Freely – and has been a bestseller in most of those. He has won every
prize going, including the Nobel, and nowadays leads not just a public
but an international life.
This is odd because he tells us that, after a childhood adventure
to Switzerland, he did not leave Turkey again for a quarter of a
century. One might have worked that out from his writings. His novels,
alluringly, are both about that most historically cosmopolitan of
cities, Istanbul, and determinedly local; they watch the world as it
passes through the needle’s eye of the Bosphorus.
Success has changed Pamuk’s life; there are many casual references
here to international literary conferences. According to the New
York Observer, he has just paid $1.8 million for a flat in New York,
apparently abandoning Istanbul for the moment. There was, too, the
recent case of Pamuk’s prosecution for referring in an interview
to the 1916 massacre of the Armenians, a claim still denied by the
Turkish government. In the course of the trial, Pamuk’s belief in
freedom of speech risked turning him into a martyr for the cause.
But an increasingly international and polyglot life hasn’t changed
Pamuk as a writer, on the evidence of this interesting and varied
collection of essays and shorter pieces.
When he goes to New York, what interests him is what interested him
about historical Istanbul: the way the world filters through it.
Writing about Germany, what engages him is his subject as seen from
afar: the notion of Turkishness as maintained by the German-Turkish
Pamuk is a local writer, but one who sees the facts of the world
implicit in those local phenomena. He is like the philosopher in Conan
Doyle who could deduce the existence of lakes and rivers after seeing
a drop of water for the first time. From individual relations, deftly
sketched out in short newspaper columns, the reader can extrapolate
tendencies in Turkish society.
A beautiful essay, remembering the first showing of the Elizabeth
Taylor epic Cleopatra (1963) in Istanbul, two years after its
first release, is freighted with significance. At one level it is a
wonderfully specific evocation of a place, a time and an experience

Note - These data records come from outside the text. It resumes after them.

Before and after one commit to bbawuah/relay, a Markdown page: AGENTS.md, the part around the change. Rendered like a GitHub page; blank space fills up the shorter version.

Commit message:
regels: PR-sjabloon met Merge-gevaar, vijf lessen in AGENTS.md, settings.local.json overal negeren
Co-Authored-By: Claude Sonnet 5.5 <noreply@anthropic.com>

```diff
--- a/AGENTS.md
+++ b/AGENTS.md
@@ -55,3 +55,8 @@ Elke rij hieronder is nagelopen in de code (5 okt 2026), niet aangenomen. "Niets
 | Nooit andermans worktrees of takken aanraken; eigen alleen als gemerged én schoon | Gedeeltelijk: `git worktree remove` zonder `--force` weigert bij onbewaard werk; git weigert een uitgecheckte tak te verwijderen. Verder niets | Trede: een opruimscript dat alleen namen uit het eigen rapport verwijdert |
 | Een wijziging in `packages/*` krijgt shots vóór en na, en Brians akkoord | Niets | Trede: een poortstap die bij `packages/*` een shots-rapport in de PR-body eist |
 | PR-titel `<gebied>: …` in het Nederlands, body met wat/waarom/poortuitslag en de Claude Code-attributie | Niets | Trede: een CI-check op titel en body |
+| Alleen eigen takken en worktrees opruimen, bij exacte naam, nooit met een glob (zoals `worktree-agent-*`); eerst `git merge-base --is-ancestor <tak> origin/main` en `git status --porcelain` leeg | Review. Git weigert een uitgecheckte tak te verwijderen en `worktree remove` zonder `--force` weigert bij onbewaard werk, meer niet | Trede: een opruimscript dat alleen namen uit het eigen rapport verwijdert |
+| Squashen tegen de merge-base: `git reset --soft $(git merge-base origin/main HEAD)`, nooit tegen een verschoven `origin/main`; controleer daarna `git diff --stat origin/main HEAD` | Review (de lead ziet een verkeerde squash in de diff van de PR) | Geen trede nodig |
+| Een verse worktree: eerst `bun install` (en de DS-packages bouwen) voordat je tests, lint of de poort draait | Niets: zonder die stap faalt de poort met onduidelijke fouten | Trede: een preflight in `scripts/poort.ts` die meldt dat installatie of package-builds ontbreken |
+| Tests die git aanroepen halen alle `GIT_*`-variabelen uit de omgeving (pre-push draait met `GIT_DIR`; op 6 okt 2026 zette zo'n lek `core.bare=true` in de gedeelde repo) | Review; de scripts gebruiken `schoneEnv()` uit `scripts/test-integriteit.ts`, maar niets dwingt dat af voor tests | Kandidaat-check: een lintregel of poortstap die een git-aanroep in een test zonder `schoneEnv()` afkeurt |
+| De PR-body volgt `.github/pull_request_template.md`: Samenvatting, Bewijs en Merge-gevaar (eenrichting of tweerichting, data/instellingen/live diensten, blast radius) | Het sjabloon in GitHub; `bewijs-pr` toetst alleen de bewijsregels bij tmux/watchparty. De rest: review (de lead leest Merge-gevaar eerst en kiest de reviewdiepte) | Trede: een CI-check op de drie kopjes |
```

of the sort that made Pamuk’s memoir Istanbul (2005) so haunting. At
another, there are all sorts of considerations under the surface
of the relations between East and West, starting with the absurd
orientalist film, that turn it into something more than a memory of
a boy at the cinema.
His subjects are local, but his concerns are near-universal. Perhaps
the only slight disappointment in this collection is Pamuk’s discussion
of books. He clearly set his sights high from an early age, and his
obsessions are the international classics: Dostoevsky, Stendhal,
The reader is left in no doubt that Pamuk, from the start, set himself
the task of becoming a great writer on a world stage. His comments
are always acute, even if he can’t resist explaining on each occasion
exactly where and when he first read each of these writers.
For me, though, Pamuk has written most rewardingly of works of art
in his immediate culture, such as the miniaturists in My Name Is
Red (2001). He ought to be encouraged to publish his reflections on
Turkish writers, even if they are not known outside Turkey; the ones
in Istanbul were a perfect joy.
The two best pieces of writing here are the warm and touching memoir
of his father which constituted Pamuk’s Nobel acceptance speech,
and a wonderful story, "To Look Out of the Window". It is a story of
late-1950s family life, and its title sums up something important in
Pamuk: the sense of idling, of staring out at the world going by and
always managing to find something interesting to look at. It can’t
be said of many collections of scraps and ephemera that they add to
your sense of the author’s genius. But this one does.